Does Water Temperature Matter When Washing Your Hands?

With cases of the Delta variant of COVID-19 on the rise in some states, using good hygiene to prevent the virus spread is imperative. And handwashing is one of the many ways to cut down on germs. The Centers for Disease Control and Prevention (CDC) recommends washing your hands often with soap and water for at least 20 seconds, especially if you have been in a public place or in contact with a lot of germs.

But what isn't mentioned as frequently is what the water temperature should be when washing your hands. According to the CDC's handwashing guidelines, warm and cold temperatures are equally effective for the removal of microbes, the tiny living organisms that can cause disease (via CDC). However, warm water can cause negative impacts like skin irritation, according to the CDC. It also uses more energy to heat water, meaning cooler water is more environmentally friendly.

The science behind handwashing water temperatures

A 2017 Rutgers University study echoed the CDC, finding that cold water removed the same amount of bacteria as warm water.

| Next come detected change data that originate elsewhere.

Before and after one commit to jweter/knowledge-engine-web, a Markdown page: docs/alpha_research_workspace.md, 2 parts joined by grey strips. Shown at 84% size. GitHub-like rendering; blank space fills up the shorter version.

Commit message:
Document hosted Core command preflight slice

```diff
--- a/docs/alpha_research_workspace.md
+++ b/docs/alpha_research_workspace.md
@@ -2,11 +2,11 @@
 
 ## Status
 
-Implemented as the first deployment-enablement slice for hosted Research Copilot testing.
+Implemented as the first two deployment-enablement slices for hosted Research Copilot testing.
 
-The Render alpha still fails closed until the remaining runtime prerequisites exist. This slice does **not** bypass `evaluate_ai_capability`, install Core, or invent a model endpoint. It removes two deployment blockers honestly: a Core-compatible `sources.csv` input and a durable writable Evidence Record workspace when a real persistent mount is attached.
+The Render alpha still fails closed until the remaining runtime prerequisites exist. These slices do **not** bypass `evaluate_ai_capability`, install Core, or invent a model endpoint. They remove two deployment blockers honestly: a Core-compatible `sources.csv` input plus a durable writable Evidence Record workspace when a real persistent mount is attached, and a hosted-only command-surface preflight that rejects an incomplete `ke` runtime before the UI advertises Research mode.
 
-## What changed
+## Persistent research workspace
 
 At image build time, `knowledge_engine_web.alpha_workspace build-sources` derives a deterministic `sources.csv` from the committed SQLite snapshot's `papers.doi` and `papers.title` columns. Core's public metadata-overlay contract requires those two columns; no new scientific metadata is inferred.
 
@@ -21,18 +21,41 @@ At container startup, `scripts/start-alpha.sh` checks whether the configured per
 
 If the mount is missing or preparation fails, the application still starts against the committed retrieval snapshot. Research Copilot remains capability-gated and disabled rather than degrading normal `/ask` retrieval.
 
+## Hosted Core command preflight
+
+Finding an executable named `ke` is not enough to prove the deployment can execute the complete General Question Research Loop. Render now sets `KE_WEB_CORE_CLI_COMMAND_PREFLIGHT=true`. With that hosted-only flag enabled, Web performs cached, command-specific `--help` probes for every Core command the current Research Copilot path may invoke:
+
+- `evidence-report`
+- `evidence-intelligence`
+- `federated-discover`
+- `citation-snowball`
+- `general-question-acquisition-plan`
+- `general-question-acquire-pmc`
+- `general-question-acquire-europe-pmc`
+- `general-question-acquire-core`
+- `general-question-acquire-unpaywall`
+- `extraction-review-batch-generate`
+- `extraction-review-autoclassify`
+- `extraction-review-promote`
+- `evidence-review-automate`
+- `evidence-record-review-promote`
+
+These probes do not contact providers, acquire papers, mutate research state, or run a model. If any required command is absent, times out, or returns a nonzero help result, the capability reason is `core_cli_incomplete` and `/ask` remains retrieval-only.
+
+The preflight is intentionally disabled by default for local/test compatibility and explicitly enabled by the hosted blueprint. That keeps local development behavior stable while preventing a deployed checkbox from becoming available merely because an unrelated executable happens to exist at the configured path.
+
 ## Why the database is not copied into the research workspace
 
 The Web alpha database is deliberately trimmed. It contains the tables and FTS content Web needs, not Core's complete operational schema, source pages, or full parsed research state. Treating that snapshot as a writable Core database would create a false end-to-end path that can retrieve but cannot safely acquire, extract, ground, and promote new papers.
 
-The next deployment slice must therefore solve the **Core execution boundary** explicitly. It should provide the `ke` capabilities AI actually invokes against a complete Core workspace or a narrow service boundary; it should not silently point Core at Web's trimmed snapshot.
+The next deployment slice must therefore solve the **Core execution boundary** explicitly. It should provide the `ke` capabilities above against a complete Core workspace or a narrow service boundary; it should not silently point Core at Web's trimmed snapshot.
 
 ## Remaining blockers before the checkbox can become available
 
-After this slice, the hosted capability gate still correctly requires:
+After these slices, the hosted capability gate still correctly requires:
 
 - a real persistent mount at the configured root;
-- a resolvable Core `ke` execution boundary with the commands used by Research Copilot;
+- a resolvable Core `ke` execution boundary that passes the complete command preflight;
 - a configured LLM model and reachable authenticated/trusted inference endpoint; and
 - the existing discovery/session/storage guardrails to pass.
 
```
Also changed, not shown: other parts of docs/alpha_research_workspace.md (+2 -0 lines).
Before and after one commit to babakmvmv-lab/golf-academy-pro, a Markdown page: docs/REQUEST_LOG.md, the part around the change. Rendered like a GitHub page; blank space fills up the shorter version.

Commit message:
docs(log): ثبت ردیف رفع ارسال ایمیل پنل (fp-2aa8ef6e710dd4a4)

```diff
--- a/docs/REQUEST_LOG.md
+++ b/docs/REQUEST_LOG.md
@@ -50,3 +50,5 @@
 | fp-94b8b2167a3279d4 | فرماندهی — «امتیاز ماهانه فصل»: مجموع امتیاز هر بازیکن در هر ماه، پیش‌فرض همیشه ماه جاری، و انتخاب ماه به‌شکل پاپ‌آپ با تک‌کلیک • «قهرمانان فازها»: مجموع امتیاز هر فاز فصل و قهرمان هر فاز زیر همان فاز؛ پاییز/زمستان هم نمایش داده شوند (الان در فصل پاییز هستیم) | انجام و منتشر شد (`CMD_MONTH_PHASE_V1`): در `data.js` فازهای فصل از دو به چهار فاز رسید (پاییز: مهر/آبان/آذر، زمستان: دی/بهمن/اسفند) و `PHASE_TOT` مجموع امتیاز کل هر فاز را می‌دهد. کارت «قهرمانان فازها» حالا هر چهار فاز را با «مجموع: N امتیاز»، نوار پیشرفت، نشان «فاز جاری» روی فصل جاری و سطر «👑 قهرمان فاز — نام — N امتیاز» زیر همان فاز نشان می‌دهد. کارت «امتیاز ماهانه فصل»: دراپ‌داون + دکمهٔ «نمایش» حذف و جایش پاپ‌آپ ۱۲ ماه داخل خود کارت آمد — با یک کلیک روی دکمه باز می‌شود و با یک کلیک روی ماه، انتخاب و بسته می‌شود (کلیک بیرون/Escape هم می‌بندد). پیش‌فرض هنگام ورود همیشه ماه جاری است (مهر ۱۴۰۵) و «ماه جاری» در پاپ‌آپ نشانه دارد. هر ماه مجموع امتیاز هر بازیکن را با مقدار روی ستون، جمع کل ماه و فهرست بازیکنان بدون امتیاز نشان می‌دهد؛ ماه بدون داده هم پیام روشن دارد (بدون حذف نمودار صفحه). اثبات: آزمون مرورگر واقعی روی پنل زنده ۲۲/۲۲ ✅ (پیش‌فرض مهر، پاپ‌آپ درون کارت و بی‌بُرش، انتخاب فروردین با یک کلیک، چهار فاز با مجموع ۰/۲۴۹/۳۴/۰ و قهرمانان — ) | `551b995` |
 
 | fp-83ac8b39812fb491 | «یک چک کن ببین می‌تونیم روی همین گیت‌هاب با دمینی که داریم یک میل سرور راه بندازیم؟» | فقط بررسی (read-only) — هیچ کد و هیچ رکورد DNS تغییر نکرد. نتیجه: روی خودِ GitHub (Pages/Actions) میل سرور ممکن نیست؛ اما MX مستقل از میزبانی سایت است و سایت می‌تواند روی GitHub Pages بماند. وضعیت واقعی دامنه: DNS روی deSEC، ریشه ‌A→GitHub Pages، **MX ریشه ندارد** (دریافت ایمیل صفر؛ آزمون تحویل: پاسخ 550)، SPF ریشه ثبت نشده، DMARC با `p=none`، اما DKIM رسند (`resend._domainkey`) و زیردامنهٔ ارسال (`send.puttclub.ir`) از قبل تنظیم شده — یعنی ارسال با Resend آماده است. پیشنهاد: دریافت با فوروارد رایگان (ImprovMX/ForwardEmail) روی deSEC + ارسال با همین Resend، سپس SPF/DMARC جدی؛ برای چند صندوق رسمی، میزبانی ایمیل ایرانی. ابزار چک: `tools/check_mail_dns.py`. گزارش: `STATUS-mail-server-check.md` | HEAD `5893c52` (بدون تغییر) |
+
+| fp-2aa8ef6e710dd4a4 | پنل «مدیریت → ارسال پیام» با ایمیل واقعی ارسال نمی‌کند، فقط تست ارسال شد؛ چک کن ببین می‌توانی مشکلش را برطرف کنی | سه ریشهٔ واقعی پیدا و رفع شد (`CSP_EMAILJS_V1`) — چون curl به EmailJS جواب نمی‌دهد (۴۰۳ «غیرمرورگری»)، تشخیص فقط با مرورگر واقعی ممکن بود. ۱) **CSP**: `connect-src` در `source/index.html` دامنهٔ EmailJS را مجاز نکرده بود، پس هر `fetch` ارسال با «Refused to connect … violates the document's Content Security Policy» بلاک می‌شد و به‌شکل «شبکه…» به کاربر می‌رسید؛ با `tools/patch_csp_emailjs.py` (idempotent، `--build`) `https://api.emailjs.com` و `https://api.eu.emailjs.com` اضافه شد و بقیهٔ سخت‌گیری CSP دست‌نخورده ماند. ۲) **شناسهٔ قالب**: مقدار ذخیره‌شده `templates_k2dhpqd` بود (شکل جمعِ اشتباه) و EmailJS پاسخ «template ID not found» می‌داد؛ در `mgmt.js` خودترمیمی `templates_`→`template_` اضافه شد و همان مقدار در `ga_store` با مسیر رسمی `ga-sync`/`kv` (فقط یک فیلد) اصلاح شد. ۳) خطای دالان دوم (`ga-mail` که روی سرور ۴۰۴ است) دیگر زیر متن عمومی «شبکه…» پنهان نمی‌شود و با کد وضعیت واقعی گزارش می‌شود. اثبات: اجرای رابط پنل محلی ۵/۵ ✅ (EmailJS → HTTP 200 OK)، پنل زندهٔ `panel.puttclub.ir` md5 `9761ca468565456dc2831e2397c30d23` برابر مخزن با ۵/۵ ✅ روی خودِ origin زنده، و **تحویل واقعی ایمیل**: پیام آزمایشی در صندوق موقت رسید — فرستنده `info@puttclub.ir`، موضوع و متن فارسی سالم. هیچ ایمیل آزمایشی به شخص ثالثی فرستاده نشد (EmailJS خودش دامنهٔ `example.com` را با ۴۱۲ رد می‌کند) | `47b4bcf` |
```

The study also found that bacteria was eliminated by washing hands for as little as 10 seconds (via Rutgers University). In contrast, adding to the handwashing temperature debate is the U.S. Food and Drug Administration's advice that water should be 100 degrees Fahrenheit for handwashing, in order to fully remove oils that might harbor bacteria (via ABC7 Chicago). It's unclear if this is for hygiene or for food safety reasons.

If you are still unsure about what temperature is best, go with your preferred temperature and use enough water to lather the soap. If there is a water contamination concern, use hand sanitizer of at least 60% alcohol as a second line of defense, according to the CDC. You can also use the trick of humming the "Happy Birthday" song while you wash to make sure you've done your full 20 seconds.